**GIVEN RECORDS:**
# # # # #

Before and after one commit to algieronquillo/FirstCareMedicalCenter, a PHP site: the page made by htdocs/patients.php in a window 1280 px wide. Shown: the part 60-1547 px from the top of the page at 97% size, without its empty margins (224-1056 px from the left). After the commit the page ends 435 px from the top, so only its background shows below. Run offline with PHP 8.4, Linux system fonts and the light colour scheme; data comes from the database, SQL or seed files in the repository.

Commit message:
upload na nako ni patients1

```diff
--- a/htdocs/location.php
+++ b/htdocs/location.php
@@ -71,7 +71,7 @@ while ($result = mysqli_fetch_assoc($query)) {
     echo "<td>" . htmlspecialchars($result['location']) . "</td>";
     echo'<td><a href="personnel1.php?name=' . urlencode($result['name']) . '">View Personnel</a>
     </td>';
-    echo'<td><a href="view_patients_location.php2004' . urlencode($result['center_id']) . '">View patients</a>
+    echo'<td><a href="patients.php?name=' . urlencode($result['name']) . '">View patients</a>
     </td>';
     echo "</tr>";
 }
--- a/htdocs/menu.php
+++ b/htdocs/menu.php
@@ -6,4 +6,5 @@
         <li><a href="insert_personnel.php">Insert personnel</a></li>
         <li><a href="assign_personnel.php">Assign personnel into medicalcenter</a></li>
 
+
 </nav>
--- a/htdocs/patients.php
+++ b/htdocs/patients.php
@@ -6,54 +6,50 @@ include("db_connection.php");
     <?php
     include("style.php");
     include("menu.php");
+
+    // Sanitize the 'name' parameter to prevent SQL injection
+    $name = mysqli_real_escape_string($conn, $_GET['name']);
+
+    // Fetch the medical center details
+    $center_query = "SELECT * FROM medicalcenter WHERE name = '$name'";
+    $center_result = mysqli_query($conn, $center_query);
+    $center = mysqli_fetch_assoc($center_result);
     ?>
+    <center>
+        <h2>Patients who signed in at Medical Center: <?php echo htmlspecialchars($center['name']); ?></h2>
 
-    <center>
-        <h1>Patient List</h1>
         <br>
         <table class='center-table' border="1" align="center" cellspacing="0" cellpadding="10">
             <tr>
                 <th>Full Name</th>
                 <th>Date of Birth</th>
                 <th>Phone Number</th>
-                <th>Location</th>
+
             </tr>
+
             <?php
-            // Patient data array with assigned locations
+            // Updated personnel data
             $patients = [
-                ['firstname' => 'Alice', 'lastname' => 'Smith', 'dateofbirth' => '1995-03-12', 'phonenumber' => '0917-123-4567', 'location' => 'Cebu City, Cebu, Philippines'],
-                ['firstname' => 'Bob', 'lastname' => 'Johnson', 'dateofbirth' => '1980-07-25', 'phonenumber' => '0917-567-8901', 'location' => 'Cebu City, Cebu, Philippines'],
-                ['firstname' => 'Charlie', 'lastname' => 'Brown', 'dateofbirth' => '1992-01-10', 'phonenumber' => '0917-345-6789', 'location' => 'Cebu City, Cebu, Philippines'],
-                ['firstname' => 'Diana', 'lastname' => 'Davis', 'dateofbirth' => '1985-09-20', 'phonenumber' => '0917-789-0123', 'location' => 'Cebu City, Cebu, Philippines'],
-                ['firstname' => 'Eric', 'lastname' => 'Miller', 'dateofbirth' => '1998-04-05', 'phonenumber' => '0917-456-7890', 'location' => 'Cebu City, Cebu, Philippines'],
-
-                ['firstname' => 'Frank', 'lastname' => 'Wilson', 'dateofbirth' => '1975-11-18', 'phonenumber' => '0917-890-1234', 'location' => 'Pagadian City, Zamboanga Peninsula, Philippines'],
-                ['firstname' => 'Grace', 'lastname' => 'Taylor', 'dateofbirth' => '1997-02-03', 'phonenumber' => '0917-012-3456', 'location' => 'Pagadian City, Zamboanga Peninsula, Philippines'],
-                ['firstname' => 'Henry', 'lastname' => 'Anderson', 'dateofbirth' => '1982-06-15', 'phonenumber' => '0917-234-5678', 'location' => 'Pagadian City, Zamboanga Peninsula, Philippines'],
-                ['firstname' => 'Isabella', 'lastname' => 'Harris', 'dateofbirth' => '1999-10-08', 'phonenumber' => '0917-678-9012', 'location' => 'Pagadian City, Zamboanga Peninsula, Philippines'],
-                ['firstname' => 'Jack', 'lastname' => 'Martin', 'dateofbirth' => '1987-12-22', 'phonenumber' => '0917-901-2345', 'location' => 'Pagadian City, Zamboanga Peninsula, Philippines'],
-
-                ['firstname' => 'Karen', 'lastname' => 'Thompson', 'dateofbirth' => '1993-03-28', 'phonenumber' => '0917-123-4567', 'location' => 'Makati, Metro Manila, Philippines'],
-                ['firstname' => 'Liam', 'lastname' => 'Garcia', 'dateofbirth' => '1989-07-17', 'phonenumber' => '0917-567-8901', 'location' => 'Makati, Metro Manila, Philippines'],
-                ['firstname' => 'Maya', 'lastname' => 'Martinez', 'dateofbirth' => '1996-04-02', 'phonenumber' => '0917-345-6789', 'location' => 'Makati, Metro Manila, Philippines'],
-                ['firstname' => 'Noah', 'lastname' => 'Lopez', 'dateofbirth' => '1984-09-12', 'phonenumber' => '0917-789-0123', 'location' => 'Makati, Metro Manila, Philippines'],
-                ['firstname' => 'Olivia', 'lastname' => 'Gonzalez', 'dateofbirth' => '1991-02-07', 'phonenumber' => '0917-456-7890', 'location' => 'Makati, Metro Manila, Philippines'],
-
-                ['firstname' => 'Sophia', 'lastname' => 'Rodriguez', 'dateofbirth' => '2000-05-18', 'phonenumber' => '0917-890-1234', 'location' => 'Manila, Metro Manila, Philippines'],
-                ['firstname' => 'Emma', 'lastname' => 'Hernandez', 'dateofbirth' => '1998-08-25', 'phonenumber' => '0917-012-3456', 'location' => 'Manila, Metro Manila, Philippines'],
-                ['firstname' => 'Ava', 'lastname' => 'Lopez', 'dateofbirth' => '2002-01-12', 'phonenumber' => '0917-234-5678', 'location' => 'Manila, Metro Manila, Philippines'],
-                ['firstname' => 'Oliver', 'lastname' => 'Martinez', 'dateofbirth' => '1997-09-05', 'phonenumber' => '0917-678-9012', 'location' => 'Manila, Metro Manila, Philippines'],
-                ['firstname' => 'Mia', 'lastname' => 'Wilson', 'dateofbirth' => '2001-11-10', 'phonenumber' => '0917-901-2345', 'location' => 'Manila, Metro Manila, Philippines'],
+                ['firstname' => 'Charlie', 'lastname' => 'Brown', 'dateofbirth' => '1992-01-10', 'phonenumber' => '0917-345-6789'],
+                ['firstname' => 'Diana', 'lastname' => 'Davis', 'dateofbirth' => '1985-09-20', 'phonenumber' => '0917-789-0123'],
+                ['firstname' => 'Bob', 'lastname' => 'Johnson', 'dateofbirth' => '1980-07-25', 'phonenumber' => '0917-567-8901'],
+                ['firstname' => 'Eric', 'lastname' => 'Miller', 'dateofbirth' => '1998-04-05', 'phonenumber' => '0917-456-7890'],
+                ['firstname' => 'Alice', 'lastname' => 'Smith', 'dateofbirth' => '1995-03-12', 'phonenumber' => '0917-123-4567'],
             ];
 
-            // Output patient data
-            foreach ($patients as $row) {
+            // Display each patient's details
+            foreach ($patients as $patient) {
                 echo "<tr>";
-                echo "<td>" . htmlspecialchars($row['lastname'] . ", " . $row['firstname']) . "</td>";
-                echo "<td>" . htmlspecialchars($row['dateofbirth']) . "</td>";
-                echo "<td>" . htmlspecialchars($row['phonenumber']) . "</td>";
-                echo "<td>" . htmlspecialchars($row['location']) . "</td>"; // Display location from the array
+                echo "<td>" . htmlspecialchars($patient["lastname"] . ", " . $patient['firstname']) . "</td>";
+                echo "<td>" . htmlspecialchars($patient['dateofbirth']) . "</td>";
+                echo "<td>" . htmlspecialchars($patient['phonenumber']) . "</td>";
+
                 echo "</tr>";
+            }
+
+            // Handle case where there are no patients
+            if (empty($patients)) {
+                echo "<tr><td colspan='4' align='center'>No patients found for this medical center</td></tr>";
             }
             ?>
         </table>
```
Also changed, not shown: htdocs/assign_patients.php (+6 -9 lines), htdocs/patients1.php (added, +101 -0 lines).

# # # # #

**WHAT THIS TASK INVOLVES:** Among the lines of the material above, find those with the word "href". Copy each one.

**EXERCISE RESPONSE:**
     echo'<td><a href="personnel1.php?name=' . urlencode($result['name']) . '">View Personnel</a>
-    echo'<td><a href="view_patients_location.php2004' . urlencode($result['center_id']) . '">View patients</a>
+    echo'<td><a href="patients.php?name=' . urlencode($result['name']) . '">View patients</a>
         <li><a href="insert_personnel.php">Insert personnel</a></li>
         <li><a href="assign_personnel.php">Assign personnel into medicalcenter</a></li>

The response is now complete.